> [WHAT IS NEEDED] Write out each record below exactly, but not the pictures.

Extracted records:

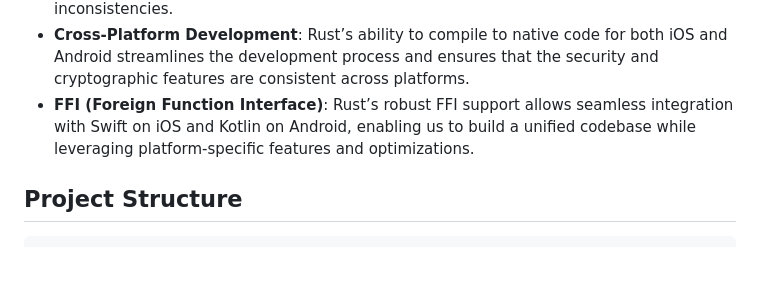
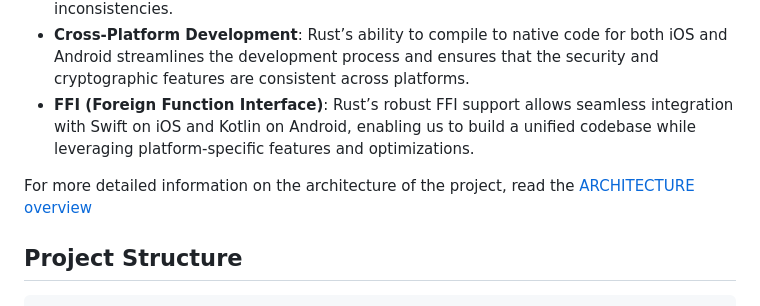
Before and after one commit to wassimans/CipherChat, a Markdown page: README.md, the part around the change. Drawn GitHub-style; blank space fills up the shorter version.

Commit message:
Add architecture overview md document.

```diff
--- a/README.md
+++ b/README.md
@@ -23,6 +23,8 @@ CipherChat leverages Rust for its core cryptographic and networking operations,
 - **Code Reusability**: By using a shared Rust library, we ensure that critical code is written once and reused across both platforms, reducing the potential for bugs and inconsistencies.
 - **Cross-Platform Development**: Rust’s ability to compile to native code for both iOS and Android streamlines the development process and ensures that the security and cryptographic features are consistent across platforms.
 - **FFI (Foreign Function Interface)**: Rust’s robust FFI support allows seamless integration with Swift on iOS and Kotlin on Android, enabling us to build a unified codebase while leveraging platform-specific features and optimizations.
+
+For more detailed information on the architecture of the project, read the [ARCHITECTURE overview](docs/ARCHITECTURE.md)
 
 ## Project Structure
 
```
Also changed, not shown: docs/ARCHITECTURE.md (added, +202 -0 lines).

> [TASK SOLUTION]
Before and after one commit to wassimans/CipherChat, a Markdown page: README.md, the part around the change. Drawn GitHub-style; blank space fills up the shorter version.

Commit message:
Add architecture overview md document.

```diff
--- a/README.md
+++ b/README.md
@@ -23,6 +23,8 @@ CipherChat leverages Rust for its core cryptographic and networking operations,
 - **Code Reusability**: By using a shared Rust library, we ensure that critical code is written once and reused across both platforms, reducing the potential for bugs and inconsistencies.
 - **Cross-Platform Development**: Rust’s ability to compile to native code for both iOS and Android streamlines the development process and ensures that the security and cryptographic features are consistent across platforms.
 - **FFI (Foreign Function Interface)**: Rust’s robust FFI support allows seamless integration with Swift on iOS and Kotlin on Android, enabling us to build a unified codebase while leveraging platform-specific features and optimizations.
+
+For more detailed information on the architecture of the project, read the [ARCHITECTURE overview](docs/ARCHITECTURE.md)
 
 ## Project Structure
 
```
Also changed, not shown: docs/ARCHITECTURE.md (added, +202 -0 lines).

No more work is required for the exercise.